> **EXERCISE PROMPT**
Search the data below for "number"; list each line that holds it.

= Beginning of Section =

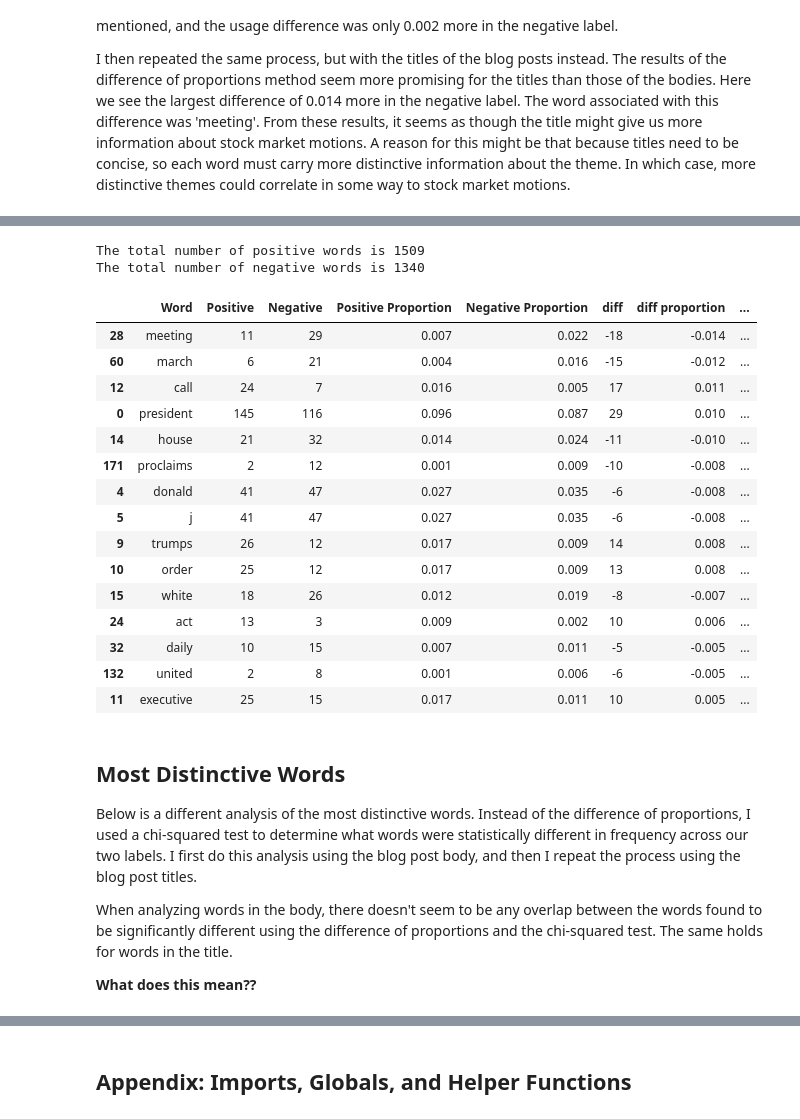
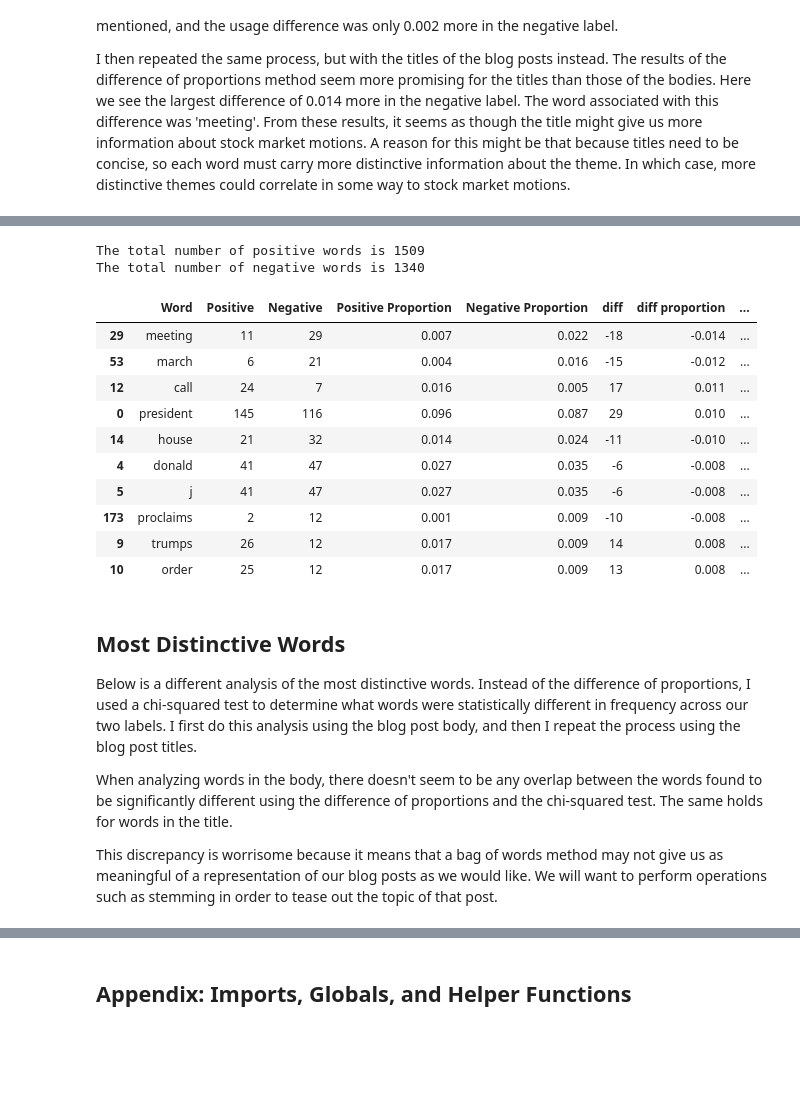
Before and after one commit to rykard95/wh_stocks, a Jupyter notebook: Assignment 3 - Richard.ipynb, the cells around one changed output, grey strips where cells are left out. Drawn from its saved outputs; the diff is of its cells as text; code cells hidden in the pictures; blank space fills up the shorter version.

```diff
--- a/Assignment 3 - Richard.ipynb
+++ b/Assignment 3 - Richard.ipynb
@@ -87,25 +62,20 @@ The total number of negative words is 140548
 # %%
 title_df = generate_word_df(dataset, 'Title')
-title_df[:15]
+title_df[:10]
 # %% [output]
 The total number of positive words is 1509
 The total number of negative words is 1340
 |  | Word | Positive | Negative | Positive Proportion | Negative Proportion | diff | diff proportion | ... |
-| 28 | meeting | 11 | 29 | 0.007 | 0.022 | -18 | -0.014 | ... |
-| 60 | march | 6 | 21 | 0.004 | 0.016 | -15 | -0.012 | ... |
+| 29 | meeting | 11 | 29 | 0.007 | 0.022 | -18 | -0.014 | ... |
+| 53 | march | 6 | 21 | 0.004 | 0.016 | -15 | -0.012 | ... |
 | 12 | call | 24 | 7 | 0.016 | 0.005 | 17 | 0.011 | ... |
 | 0 | president | 145 | 116 | 0.096 | 0.087 | 29 | 0.010 | ... |
 | 14 | house | 21 | 32 | 0.014 | 0.024 | -11 | -0.010 | ... |
-| 171 | proclaims | 2 | 12 | 0.001 | 0.009 | -10 | -0.008 | ... |
 | 4 | donald | 41 | 47 | 0.027 | 0.035 | -6 | -0.008 | ... |
 | 5 | j | 41 | 47 | 0.027 | 0.035 | -6 | -0.008 | ... |
+| 173 | proclaims | 2 | 12 | 0.001 | 0.009 | -10 | -0.008 | ... |
 | 9 | trumps | 26 | 12 | 0.017 | 0.009 | 14 | 0.008 | ... |
 | 10 | order | 25 | 12 | 0.017 | 0.009 | 13 | 0.008 | ... |
-| 15 | white | 18 | 26 | 0.012 | 0.019 | -8 | -0.007 | ... |
-| 24 | act | 13 | 3 | 0.009 | 0.002 | 10 | 0.006 | ... |
-| 32 | daily | 10 | 15 | 0.007 | 0.011 | -5 | -0.005 | ... |
-| 132 | united | 2 | 8 | 0.001 | 0.006 | -6 | -0.005 | ... |
-| 11 | executive | 25 | 15 | 0.017 | 0.011 | 10 | 0.005 | ... |
 # %% [markdown]
 ## Most Distinctive Words
 
@@ -113,6 +83,6 @@ Below is a different analysis of the most distinctive words. Instead of the diff
 
 When analyzing words in the body, there doesn't seem to be any overlap between the words found to be significantly different using the difference of proportions and the chi-squared test. The same holds for words in the title.
 
-**What does this mean??**
+This discrepancy is worrisome because it means that a bag of words method may not give us as meaningful of a representation of our blog posts as we would like. We will want to perform operations such as stemming in order to tease out the topic of that post.
 # %%
 vectorizer = CountVectorizer(stop_words='english')
```
Also changed, not shown: parts of 19 cells of this notebook.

= End of Section =

> **RESPONSE**
@@ -87,25 +62,20 @@ The total number of negative words is 140548
 The total number of positive words is 1509
 The total number of negative words is 1340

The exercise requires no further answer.